Your objective:
For each line below that holds the word "sudo", make a copy.

(Revision tracking records)
_ _ _ _

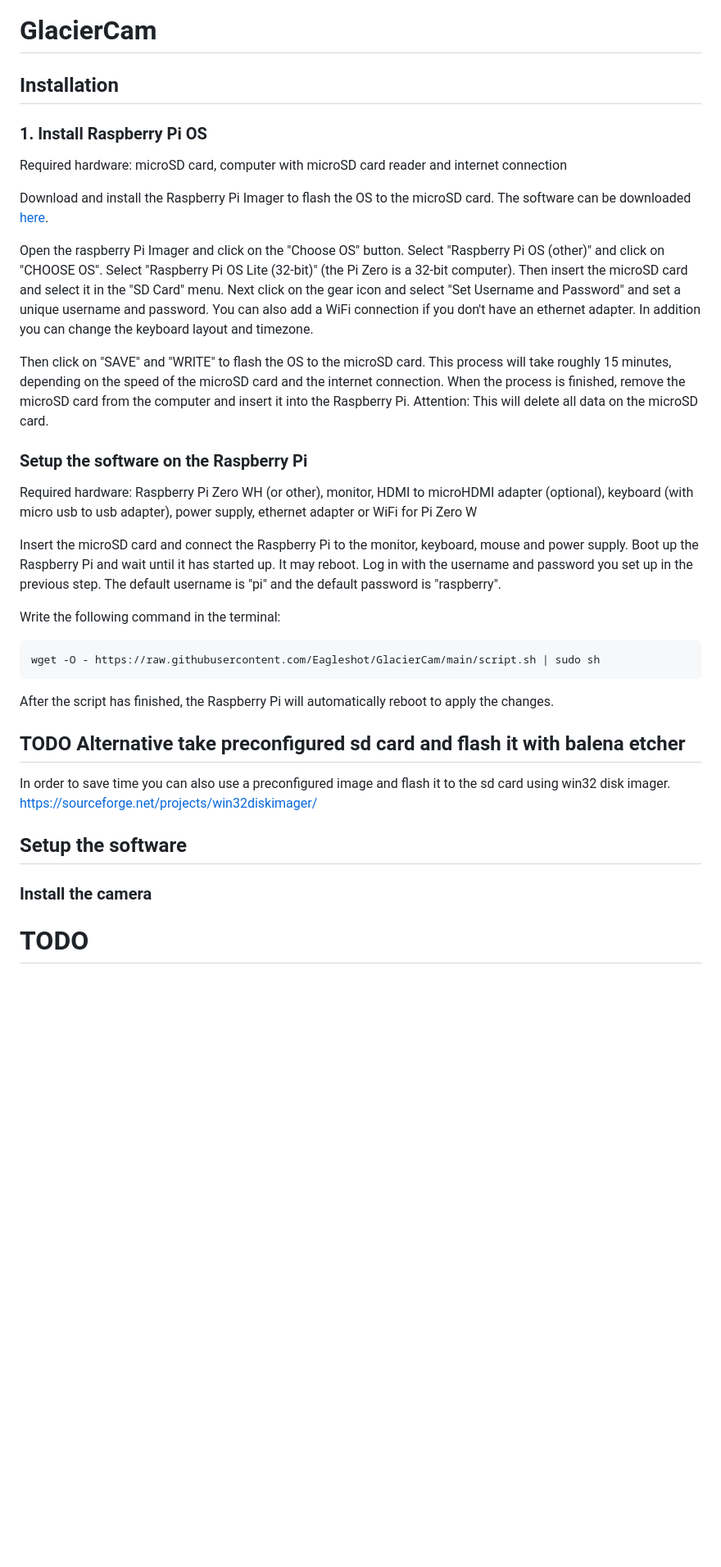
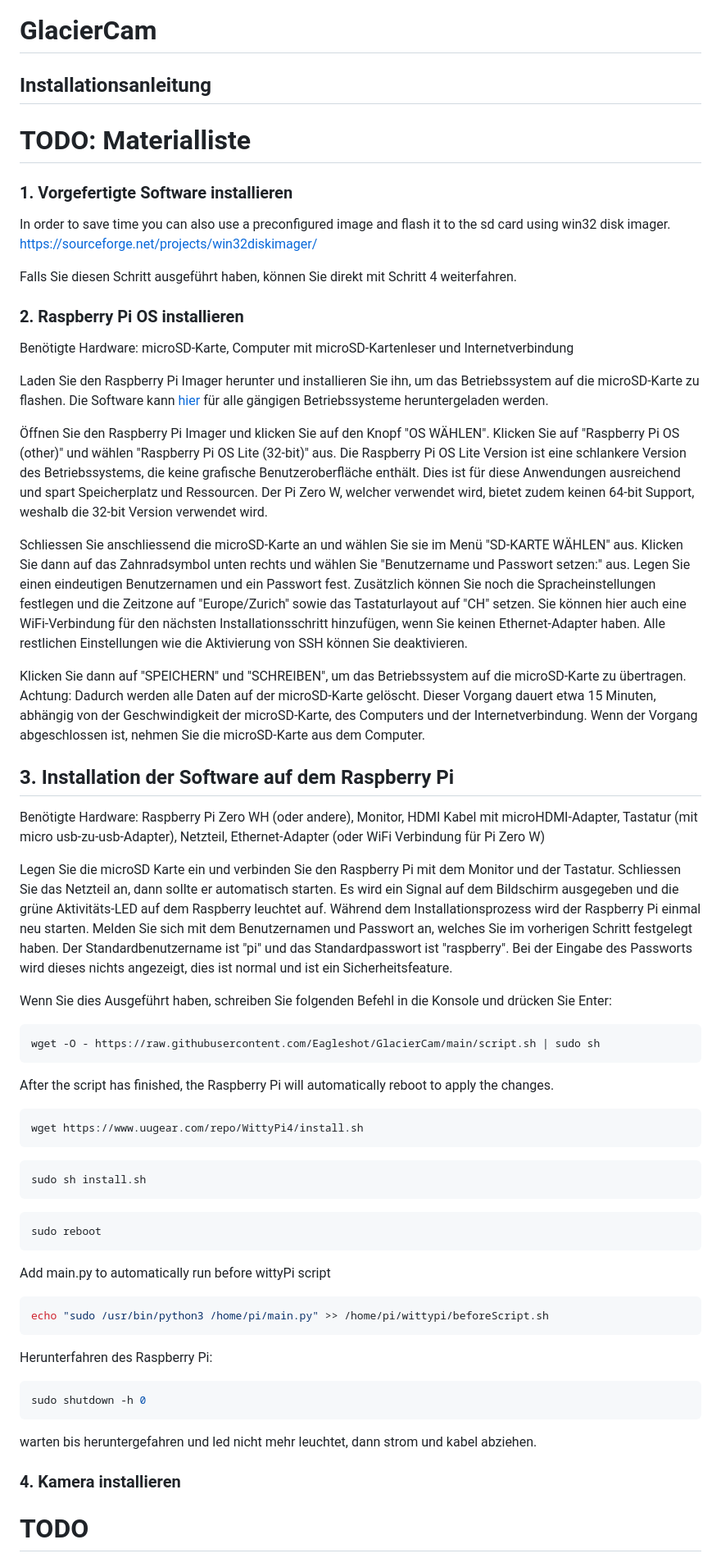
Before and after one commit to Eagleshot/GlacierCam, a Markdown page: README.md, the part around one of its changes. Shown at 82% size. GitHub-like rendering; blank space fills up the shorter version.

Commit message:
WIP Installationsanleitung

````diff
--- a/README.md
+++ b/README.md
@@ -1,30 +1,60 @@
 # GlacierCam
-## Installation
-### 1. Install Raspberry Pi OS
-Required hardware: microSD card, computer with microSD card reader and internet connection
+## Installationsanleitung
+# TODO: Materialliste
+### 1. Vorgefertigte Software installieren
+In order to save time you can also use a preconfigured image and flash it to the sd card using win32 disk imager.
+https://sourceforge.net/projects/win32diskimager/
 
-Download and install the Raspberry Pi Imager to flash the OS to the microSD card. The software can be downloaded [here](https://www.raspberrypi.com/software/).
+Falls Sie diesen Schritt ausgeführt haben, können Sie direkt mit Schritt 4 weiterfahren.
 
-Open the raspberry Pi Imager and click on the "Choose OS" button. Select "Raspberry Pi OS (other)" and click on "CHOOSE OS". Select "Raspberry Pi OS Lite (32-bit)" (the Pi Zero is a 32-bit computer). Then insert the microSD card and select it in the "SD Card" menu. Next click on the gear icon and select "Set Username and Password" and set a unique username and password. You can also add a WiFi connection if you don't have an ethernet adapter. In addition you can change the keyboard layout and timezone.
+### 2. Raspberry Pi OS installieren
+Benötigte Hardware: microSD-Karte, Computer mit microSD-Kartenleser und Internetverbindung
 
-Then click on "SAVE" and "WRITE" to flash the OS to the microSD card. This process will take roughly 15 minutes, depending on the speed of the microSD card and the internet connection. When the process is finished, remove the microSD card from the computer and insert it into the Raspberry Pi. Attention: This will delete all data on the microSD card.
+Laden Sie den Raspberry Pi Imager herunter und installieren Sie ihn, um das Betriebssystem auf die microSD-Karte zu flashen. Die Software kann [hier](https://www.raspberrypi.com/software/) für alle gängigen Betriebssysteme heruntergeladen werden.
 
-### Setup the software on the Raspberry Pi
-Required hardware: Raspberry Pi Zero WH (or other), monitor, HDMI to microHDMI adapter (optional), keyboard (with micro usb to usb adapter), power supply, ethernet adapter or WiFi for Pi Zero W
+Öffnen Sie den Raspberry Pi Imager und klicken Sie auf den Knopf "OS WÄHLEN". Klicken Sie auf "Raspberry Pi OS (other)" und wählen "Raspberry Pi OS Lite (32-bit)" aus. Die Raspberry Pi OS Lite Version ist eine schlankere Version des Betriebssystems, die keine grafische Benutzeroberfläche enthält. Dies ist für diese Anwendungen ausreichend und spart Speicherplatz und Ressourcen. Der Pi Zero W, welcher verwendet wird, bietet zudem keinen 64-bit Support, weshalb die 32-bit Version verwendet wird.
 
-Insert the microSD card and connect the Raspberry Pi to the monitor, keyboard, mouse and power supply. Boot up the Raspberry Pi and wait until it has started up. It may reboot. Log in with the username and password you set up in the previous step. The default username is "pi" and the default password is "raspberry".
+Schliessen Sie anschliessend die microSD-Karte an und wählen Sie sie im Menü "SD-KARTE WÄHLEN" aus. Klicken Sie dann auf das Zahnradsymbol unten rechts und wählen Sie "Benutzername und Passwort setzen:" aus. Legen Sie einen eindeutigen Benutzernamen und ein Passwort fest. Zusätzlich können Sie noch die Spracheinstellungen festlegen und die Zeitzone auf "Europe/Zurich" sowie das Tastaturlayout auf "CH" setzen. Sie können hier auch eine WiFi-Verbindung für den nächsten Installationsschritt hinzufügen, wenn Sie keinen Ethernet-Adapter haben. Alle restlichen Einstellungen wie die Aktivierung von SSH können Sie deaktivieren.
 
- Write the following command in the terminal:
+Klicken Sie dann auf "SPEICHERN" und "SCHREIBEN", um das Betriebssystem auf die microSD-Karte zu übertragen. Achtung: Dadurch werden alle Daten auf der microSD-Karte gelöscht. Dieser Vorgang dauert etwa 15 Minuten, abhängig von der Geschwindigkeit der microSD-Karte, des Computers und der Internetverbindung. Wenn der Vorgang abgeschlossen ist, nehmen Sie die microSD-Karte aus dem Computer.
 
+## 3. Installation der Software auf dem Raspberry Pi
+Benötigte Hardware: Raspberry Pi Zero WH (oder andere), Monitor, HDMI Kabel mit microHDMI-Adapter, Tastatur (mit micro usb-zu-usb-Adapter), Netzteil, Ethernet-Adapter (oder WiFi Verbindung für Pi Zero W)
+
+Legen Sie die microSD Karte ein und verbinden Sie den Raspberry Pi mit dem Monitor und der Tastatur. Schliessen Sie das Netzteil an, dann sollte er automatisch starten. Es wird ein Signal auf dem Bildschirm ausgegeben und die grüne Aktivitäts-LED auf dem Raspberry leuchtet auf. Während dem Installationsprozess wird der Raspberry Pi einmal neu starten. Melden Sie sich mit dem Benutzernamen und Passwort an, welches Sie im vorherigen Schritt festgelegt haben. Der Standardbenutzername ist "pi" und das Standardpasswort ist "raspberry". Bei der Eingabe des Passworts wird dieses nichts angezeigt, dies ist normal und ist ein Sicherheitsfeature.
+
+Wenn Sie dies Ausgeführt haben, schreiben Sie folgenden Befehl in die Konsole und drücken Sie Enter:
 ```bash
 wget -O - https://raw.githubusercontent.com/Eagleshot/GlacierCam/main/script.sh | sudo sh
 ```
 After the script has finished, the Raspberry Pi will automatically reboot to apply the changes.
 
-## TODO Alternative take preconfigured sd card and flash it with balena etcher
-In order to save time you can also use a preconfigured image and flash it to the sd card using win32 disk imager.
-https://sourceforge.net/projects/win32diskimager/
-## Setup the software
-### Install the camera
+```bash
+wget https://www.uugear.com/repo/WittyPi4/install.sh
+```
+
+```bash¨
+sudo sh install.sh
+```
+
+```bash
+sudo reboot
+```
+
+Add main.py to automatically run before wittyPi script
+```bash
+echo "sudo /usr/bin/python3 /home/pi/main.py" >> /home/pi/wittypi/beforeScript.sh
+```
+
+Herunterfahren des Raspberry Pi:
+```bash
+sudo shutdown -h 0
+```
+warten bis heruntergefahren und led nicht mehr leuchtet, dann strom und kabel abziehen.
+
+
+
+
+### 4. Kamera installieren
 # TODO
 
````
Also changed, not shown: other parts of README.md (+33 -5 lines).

_ _ _ _

Answer for the task:
 wget -O - https://raw.githubusercontent.com/Eagleshot/GlacierCam/main/script.sh | sudo sh
+sudo sh install.sh
+sudo reboot
+echo "sudo /usr/bin/python3 /home/pi/main.py" >> /home/pi/wittypi/beforeScript.sh
+sudo shutdown -h 0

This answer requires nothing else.